Is the mythical creature that symbolizes Easter a bunny or rabbit? What about the ferocious beast that savaged the knights in Monty Python and the Holy Grail?
The distinction between bunny and rabbit might seem trivial in the modern day, but a distinction exists to be made. Continue reading to learn the difference between these two words and whether rabbit or bunny better describes a given creature.
What is the Difference Between Bunny and Rabbit?
In this article, I will compare rabbit vs. bunny. I will use each of these words in at least one example sentence, so you can see them in context.
Plus, I will show you a helpful memory tool that will show you how to distinguish between these animals.
When to Use Rabbit
What does rabbit mean? The word rabbit is a noun. A rabbit is a type of mammal. They are small, furry animals with large ears and powerful back legs that can be seen hopping around in meadows in the springtime.
A rabbit is different from a hare. While they appear similar, and belong to the same biological family, they are different species.
Here are some examples of rabbit in a sentence,
- “Yummy, I love rabbit stew!” said the poor little orphan boy.
- Wanda saw a rabbit in her front yard while she was drinking her morning coffee.
- “Be very, very quiet,” warned the woodsman. “I’m hunting rabbits!”
- When I lived in Paris about 10 years ago, rabbit was always in the weekly dinner rotation. –The New York Times
Additionally, Welsh rabbit is a toast and cheese dish that contains no rabbit meat, but it is common in some U.K. taverns. No one knows why it is called that. One folk theory is that most Welsh were too poor to afford rabbit meat, and they substituted toast and cheese, leading to the name Welsh rabbit.
When to Use Bunny
What does bunny mean? Bunny is another noun and another name for a rabbit, but it usually refers to a young rabbit, often a baby rabbit.
The diminutive bunny is unscientific and should be avoided in contexts requiring taxonomical precision.
Here are a few example sentences for bunny,
- “The Easter bunny came!” exclaimed the four-year-old.
- Chelsea wants a pet bunny, a pet tarantula, a pet ostrich, and a pet camel, but her mother wants none of those things.
- “My bunny pooped in the living room,” complained Jared.
- A cement bunny appeared on the doorstep. A rusted baker’s rack materialized on the patio. –The Wall Street Journal
Trick to Remember the Difference
Here’s an easy trick to remember rabbit vs. bunny.
A rabbit is a small mammal, and a bunny is a small rabbit. You can remember this because bunny and baby both start with the letter “B.” Bunnies are usually small or baby rabbits.
Rabbit is more taxonomically precise than bunny, so you should use it in formal writing. Since rabbit and formal both contain the letter R, you can use that letter as a reminder to use rabbit in formal writing.

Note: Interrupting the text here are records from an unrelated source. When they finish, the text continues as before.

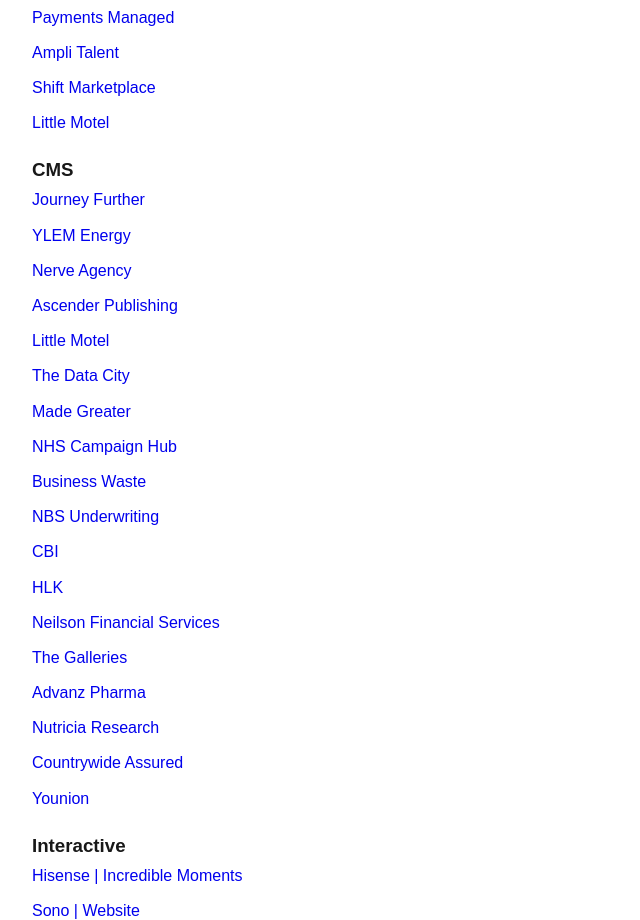
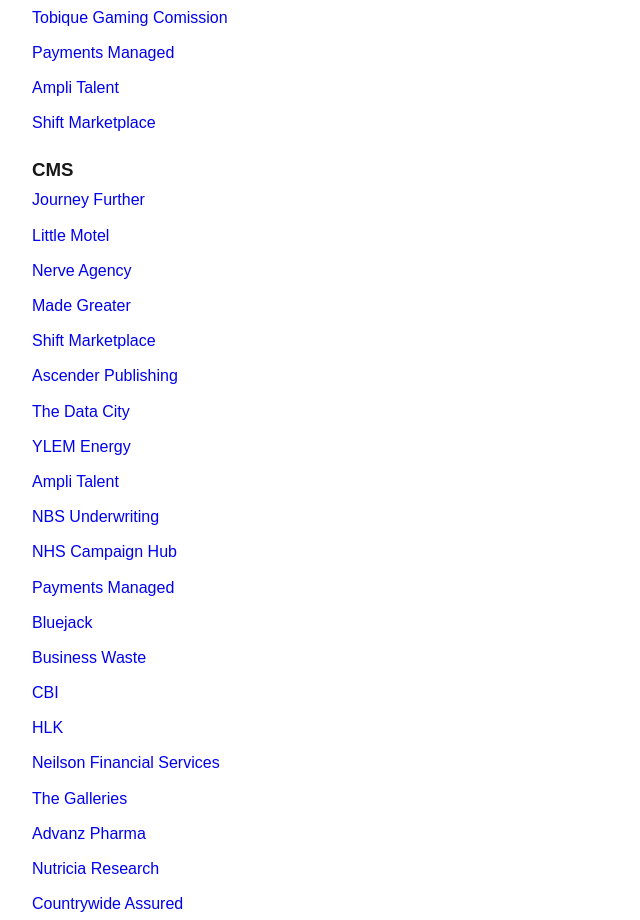
Before and after one commit to notepadwebdev/notepadwebdev.github.io, a plain HTML site: page index.html in a window 1280 px wide. Shown: the part 469-1389 px from the top of the page, without its empty margins (0-640 px from the left). Drawn offline with Linux system fonts and the light colour scheme; no server answers.

Commit message:
Update portfolio links.

```diff
--- a/index.html
+++ b/index.html
@@ -101,6 +101,7 @@
                     <a rel="noreferrer" href="http://thompsonbrandpartners.com/">Thompson Brand Partners</a>,
                     <a rel="noreferrer" href="http://www.grapple.co.uk/">Grapple</a>,
                     <a rel="noreferrer" href="https://matterb2b.com/">Matter</a>,
+                    <a rel="noreferrer"  href="https://www.round.co.uk/">Round Creative</a>,
                     <a rel="noreferrer" href="https://www.theformery.com/">The Formery</a>,
                     <a rel="noreferrer" href="http://www.idhlgroup.com/">IDHL Group</a>,
                     <a rel="noreferrer" href="https://www.outsidethebox.co.uk/">Outside the Box</a>,
@@ -118,23 +119,27 @@
                 </header>
                 <h3>Recent work</h3>
                 <ul>
+                    <li><a rel="noreferrer" href="https://thetgc.ca/">Tobique Gaming Comission</a></li>
                     <li><a rel="noreferrer" href="https://paymentsmanaged.co.uk/">Payments Managed</a></li>
                     <li><a rel="noreferrer" href="https://amplitalent.com/">Ampli Talent</a></li>
                     <li><a rel="noreferrer" href="https://www.shiftmarketplace.com/">Shift Marketplace</a></li>
-                    <li><a rel="noreferrer" href="https://www.littlemotel.tv/">Little Motel</a></li>
                 </ul>
                 <h3>CMS</h3>
                 <ul>
                     <li><a rel="noreferrer" href="https://www.journeyfurther.com/">Journey Further</a></li>
+                    <li><a rel="noreferrer" href="https://www.littlemotel.tv/">Little Motel</a></li>
+                    <li><a rel="noreferrer" href="https://nerveagency.co.uk/">Nerve Agency</a></li>
+                    <li><a rel="noreferrer" href="https://madegreater.co.uk/">Made Greater</a></li>
+                    <li><a rel="noreferrer" href="https://www.shiftmarketplace.com/">Shift Marketplace</a></li>
+                    <li><a rel="noreferrer" href="http://ascenderpublishing.com/">Ascender Publishing</a></li>
+                    <li><a rel="noreferrer" href="https://thedatacity.com/">The Data City</a></li>
                     <li><a rel="noreferrer" href="https://www.ylemenergy.com/">YLEM Energy</a></li>
-                    <li><a rel="noreferrer" href="https://nerveagency.co.uk/">Nerve Agency</a></li>
-                    <li><a rel="noreferrer" href="http://ascenderpublishing.com/">Ascender Publishing</a></li>
-                    <li><a rel="noreferrer" href="https://www.littlemotel.tv/">Little Motel</a></li>
-                    <li><a rel="noreferrer" href="https://thedatacity.com/">The Data City</a></li>
-                    <li><a rel="noreferrer" href="https://madegreater.co.uk/">Made Greater</a></li>
+                    <li><a rel="noreferrer" href="https://amplitalent.com/">Ampli Talent</a></li>
+                    <li><a rel="noreferrer" href="https://nbsunderwriting.co.uk/">NBS Underwriting</a></li>
                     <li><a rel="noreferrer" href="https://www.nenc-campaignhub.nhs.uk/">NHS Campaign Hub</a></li>
+                    <li><a rel="noreferrer" href="https://paymentsmanaged.co.uk/">Payments Managed</a></li>
+                    <li><a rel="noreferrer" href="https://bluejackconnect.com/">Bluejack</a></li>
                     <li><a rel="noreferrer" href="https://www.businesswaste.co.uk/">Business Waste</a></li>
-                    <li><a rel="noreferrer" href="https://nbsunderwriting.co.uk/">NBS Underwriting</a></li>
                     <li><a rel="noreferrer" href="https://www.cbi.org.uk/">CBI</a></li>
                     <li><a rel="noreferrer" href="https://www.hlk-ip.com/">HLK</a></li>
                     <li><a rel="noreferrer" href="https://www.neilsonfs.com/">Neilson Financial Services</a></li>
@@ -143,12 +148,10 @@
                     <li><a rel="noreferrer" href="http://www.nutriciaresearch.com/">Nutricia Research</a></li>
                     <li><a rel="noreferrer" href="https://www.countrywideassured.co.uk/">Countrywide Assured</a></li>
                     <li><a rel="noreferrer" href="http://www.younion.co.uk/">Younion</a></li>
-                    <!-- <li><a rel="noreferrer" href="http://chinwag.tv/">Chinwag</a></li>
-                    <li><a rel="noreferrer" href="http://maskcreative.com/">Mask Creative</a></li> -->
                 </ul>
                 <h3>Interactive</h3>
                 <ul>
-                    <li><a rel="noreferrer" href="https://hisense.co.uk/incredible-moments/">Hisense | Incredible Moments</a></li>
+                    <!--li><a rel="noreferrer" href="https://hisense.co.uk/incredible-moments/">Hisense | Incredible Moments</a></li-->
                     <li><a rel="noreferrer" href="https://thisissono.com/">Sono | Website</a></li>
                     <!-- <li><a rel="noreferrer" href="http://amplifon-cycle-tracks-live.azurewebsites.net/">Amplifon | Cycle Tracks</a></li> -->
                     <!-- <li><a href="http://www.amplifon.ie/sounds-of-street-view/index.html">Amplifon | The Sounds of Street View</a></li> -->
@@ -183,7 +186,7 @@
                     <li><a href="http://interrobangband.co.uk/">Interrobang?!</a></li>
                     <li><a href="http://theotherthings.bandcamp.com/">The Other Things</a></li>
                     <li><a href="http://lymonwillis.bandcamp.com/">Lymon Willis</a></li>
-                    <li><a href="http://www.youtube.com/results?search_query=regular+fries&amp;oq=regular+fries">Regular Fries</a></li>
+                    <li><a href="https://en.wikipedia.org/wiki/Regular_Fries">Regular Fries</a></li>
                     <li><a href="https://soundcloud.com/smaf-master">I used to make polyphonic ringtones</a></li>
                 </ul>
                 <h3>Photography</h3>
```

Is it bunny or rabbit? Both of these words refer to the same mammal, but they usually refer to that mammal at different stages of development.
- A rabbit a type of small mammal.
- A bunny is a small or baby rabbit.
Don’t forget, you can also reread this article any time you need a quick refresher.